A British investment bank boss has been killed while repairing his home in the Bahamas as Hurricane Sandy swept through the Caribbean.
Timothy Fraser-Smith, a chief executive of Deltec Bank & Trust since 2000, fell from the roof of his home in wealthy Lyford Cay late on Thursday while trying to repair a window shutter, police said. Mr Fraser-Smith's death was one of 43 across the Caribbean.
The 66-year-old joined Deltec in June 2000 as chief executive, the company's website said.
He had joined Grindlays Bank, London in 1972 and since worked in a variety of corporate banking functions across the world, including Lebanon, Pakistan, Greece, New York and Hong Kong.
In 1984 ANZ acquired Grindlays and Mr Fraser-Smith moved to Switzerland to head private banking activity there, before further stints in London and again in Switzerland. Deltec said he studied law at the University of Edinburgh before gaining an MBA from Cranfield Business School.
A spokeswoman for the Foreign Office said: "We can confirm the death of a British national in the Bahamas on October 25."
Hurricane Sandy was briefly downgraded to a Tropical Storm by the US's National Hurricane Center before being upgrading to hurricane status once more.

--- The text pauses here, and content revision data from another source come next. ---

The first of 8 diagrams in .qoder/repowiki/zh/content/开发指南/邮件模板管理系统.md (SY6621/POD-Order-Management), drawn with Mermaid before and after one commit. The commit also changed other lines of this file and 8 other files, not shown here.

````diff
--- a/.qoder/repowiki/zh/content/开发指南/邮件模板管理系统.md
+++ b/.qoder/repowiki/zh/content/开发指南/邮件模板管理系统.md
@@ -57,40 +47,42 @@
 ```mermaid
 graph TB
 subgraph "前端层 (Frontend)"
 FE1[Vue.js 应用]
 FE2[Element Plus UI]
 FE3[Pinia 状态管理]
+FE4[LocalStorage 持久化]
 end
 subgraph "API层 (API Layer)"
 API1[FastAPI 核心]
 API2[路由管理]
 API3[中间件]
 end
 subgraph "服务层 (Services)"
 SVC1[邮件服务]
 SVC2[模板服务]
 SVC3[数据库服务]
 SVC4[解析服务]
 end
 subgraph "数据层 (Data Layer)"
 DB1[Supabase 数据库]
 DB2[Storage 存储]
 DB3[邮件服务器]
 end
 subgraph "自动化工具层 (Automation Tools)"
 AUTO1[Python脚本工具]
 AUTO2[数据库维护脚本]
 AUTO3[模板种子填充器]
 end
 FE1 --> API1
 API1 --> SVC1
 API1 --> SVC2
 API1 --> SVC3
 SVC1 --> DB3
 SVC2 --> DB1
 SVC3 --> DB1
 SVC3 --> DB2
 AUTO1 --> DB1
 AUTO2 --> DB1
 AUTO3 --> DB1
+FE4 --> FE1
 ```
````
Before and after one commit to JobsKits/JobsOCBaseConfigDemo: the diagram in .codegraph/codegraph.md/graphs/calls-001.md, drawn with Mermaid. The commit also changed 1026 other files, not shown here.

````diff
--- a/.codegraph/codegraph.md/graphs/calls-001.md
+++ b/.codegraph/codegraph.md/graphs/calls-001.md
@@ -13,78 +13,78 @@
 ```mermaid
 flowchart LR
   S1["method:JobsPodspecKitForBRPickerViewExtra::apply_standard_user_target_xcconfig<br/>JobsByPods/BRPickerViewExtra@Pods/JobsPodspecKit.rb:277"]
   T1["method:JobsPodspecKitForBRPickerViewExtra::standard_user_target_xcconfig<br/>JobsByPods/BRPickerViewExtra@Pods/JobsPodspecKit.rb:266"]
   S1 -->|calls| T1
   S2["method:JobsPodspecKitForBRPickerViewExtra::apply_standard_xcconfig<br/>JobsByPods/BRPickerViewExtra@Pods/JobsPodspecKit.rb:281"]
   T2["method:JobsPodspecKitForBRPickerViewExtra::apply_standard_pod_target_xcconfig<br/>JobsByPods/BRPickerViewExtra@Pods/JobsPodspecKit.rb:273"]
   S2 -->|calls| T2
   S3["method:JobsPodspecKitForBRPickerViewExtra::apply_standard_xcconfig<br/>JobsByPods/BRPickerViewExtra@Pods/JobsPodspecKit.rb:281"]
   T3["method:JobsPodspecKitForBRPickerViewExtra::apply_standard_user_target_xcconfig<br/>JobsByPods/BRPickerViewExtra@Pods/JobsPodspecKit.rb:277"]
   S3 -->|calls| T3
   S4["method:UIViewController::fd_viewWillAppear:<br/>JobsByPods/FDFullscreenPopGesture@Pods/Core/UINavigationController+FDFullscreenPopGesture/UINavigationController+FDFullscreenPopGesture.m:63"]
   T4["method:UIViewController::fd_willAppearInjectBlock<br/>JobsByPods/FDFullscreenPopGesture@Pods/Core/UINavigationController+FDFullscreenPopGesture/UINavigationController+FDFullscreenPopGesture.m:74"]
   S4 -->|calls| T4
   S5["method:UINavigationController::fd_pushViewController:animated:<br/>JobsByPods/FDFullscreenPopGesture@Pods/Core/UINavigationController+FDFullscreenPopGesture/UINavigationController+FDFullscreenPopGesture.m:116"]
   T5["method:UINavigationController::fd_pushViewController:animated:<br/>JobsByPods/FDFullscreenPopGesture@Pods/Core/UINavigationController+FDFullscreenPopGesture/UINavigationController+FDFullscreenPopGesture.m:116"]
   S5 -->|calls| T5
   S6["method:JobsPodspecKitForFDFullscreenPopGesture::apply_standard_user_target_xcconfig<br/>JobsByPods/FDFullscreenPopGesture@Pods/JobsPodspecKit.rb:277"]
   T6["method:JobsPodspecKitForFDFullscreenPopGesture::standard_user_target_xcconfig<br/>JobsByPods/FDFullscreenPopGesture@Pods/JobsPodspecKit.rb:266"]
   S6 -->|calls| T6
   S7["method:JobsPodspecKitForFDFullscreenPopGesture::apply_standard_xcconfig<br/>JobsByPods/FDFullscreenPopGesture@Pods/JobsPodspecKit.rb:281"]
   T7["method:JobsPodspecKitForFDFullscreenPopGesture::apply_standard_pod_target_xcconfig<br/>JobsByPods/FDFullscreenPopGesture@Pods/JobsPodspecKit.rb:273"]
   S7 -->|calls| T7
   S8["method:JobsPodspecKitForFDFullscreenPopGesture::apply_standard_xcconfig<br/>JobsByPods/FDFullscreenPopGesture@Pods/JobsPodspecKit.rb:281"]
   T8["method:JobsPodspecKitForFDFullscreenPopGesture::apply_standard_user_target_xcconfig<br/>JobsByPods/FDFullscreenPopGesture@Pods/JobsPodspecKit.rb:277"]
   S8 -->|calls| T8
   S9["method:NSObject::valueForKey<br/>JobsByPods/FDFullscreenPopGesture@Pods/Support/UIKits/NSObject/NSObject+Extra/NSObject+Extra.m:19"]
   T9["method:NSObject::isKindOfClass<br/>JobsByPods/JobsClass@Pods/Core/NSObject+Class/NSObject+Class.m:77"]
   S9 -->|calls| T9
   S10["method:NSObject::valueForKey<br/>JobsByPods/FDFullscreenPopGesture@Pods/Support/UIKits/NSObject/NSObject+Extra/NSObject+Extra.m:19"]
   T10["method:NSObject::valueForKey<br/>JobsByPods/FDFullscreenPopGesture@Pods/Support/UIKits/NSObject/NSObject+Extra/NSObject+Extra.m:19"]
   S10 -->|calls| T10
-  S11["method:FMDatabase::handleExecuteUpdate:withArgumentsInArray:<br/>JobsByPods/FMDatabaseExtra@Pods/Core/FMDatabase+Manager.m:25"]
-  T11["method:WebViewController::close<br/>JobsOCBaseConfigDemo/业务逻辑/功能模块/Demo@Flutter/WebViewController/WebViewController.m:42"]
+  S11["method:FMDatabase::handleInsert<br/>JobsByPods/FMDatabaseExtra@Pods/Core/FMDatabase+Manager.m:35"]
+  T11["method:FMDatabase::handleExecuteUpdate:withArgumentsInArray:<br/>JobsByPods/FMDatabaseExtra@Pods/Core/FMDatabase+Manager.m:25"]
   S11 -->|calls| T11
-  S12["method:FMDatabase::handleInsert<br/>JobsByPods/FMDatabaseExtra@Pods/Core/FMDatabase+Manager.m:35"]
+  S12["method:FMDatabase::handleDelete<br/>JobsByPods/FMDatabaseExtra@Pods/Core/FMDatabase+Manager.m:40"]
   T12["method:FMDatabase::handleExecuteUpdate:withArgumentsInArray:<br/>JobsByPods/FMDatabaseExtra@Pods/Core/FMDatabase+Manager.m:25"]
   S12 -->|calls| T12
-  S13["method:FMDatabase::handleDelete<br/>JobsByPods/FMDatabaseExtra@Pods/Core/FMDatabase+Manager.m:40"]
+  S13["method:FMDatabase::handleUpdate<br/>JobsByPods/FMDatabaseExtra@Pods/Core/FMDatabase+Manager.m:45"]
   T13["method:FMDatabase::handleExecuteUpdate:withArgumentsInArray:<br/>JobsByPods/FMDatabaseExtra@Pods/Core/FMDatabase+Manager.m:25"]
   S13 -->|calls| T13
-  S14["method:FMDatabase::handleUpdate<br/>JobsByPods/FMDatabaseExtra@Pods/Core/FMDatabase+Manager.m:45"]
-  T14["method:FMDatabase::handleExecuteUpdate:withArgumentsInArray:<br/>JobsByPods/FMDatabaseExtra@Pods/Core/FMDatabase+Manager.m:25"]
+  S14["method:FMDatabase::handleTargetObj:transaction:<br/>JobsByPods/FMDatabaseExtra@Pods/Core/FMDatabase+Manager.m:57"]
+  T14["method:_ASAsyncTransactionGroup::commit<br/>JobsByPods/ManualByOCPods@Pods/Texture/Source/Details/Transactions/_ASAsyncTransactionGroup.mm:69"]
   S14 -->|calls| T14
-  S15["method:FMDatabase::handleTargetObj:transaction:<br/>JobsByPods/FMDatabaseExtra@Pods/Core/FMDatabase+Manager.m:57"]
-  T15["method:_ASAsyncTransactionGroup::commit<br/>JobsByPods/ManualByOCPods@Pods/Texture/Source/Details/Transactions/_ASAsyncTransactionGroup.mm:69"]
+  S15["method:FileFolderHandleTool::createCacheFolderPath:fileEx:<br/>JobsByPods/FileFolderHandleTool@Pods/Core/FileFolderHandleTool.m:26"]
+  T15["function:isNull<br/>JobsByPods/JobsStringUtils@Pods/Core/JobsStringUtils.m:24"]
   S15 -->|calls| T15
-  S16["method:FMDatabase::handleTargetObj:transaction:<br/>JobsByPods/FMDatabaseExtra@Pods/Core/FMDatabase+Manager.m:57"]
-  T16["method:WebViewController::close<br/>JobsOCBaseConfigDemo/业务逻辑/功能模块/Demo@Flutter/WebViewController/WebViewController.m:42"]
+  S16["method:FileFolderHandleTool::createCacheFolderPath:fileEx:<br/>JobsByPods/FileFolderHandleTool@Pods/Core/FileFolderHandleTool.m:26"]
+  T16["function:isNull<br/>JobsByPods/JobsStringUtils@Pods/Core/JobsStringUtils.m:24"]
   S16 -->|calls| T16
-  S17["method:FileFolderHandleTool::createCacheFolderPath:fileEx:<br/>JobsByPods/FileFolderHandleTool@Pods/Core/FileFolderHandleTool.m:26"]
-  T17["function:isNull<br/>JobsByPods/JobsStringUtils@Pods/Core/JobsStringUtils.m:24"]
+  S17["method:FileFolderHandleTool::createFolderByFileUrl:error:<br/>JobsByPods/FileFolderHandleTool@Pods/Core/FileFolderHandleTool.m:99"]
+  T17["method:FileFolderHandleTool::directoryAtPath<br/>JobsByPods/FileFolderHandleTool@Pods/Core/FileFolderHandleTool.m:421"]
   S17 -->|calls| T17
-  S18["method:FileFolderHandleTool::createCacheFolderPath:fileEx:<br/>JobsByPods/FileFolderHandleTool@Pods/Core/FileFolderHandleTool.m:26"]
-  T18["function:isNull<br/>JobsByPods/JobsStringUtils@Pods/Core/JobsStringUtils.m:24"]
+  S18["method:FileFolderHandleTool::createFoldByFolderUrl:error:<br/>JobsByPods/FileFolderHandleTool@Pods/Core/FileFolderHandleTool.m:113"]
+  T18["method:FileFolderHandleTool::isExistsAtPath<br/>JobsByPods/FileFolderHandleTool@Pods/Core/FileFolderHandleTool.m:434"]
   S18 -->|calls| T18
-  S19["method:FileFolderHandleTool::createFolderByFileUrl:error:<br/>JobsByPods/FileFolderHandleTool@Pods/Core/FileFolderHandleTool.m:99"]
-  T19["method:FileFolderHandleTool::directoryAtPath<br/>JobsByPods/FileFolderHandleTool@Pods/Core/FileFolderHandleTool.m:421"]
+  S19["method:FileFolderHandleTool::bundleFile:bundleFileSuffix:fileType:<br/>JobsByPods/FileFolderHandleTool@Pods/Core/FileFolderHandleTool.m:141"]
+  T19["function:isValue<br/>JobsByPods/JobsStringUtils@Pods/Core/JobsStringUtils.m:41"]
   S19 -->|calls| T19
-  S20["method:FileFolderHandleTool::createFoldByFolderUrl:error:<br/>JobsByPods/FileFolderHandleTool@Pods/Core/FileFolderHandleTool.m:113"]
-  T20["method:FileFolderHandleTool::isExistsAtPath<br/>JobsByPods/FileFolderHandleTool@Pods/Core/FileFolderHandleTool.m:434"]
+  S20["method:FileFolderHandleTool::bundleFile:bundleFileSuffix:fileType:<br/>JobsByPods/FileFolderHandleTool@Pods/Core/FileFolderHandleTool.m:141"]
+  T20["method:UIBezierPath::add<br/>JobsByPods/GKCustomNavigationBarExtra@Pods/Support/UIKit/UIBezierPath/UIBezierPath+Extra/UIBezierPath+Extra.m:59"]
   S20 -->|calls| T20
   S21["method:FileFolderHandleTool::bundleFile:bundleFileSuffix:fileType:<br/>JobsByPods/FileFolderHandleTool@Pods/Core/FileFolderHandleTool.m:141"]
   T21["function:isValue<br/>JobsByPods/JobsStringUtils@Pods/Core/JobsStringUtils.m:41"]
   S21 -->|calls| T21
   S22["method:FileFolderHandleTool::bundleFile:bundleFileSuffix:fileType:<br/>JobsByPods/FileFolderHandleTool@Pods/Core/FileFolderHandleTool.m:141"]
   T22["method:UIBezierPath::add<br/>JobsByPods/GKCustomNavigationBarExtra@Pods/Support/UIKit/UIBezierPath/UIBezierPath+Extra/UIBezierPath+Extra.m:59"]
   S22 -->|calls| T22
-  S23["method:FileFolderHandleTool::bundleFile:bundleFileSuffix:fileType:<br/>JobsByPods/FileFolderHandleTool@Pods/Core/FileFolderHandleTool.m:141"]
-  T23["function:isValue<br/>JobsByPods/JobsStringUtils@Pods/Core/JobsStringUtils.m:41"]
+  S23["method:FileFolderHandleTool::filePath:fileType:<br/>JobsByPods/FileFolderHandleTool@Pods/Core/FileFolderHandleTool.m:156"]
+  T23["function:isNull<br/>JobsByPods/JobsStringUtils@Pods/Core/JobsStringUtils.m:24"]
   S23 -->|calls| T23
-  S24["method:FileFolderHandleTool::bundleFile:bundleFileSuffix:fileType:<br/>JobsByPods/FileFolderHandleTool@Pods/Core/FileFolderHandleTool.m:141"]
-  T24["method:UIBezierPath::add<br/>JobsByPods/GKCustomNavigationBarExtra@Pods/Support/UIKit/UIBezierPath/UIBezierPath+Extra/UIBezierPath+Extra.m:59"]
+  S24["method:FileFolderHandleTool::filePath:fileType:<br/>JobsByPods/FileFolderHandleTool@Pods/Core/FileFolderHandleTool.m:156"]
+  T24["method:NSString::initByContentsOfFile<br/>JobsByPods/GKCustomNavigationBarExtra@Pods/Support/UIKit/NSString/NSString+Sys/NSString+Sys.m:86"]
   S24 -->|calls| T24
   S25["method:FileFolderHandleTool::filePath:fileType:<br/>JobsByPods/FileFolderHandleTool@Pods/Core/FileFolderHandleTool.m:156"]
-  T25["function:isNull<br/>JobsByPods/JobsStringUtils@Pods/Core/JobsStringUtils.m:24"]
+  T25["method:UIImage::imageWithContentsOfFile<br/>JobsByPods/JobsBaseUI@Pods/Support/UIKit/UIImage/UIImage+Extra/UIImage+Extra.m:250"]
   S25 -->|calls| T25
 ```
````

The organisation said on its website, "Air force aircraft finds hurricane-force winds again".
Hurricane Sandy has spun away from the Bahamas, churning north-northeastward towards the US east coast, where it threatens to join with winter weather fronts to create a "superstorm".
It toppled lampposts, flooded roads and tore off tree branches as it spun through Cat Island and Eleuthera in the scattered Bahamas archipelago.
The death toll rose again in impoverished Haiti, reaching 26 yesterday as word of disasters reached officials and rain continued to fall. With the storm projected to hit the US Atlantic Coast early on Tuesday, the US National Oceanic and Atmospheric Administration warned it could merge with two other systems to become a hybrid, monster storm dubbed "Frankenstorm".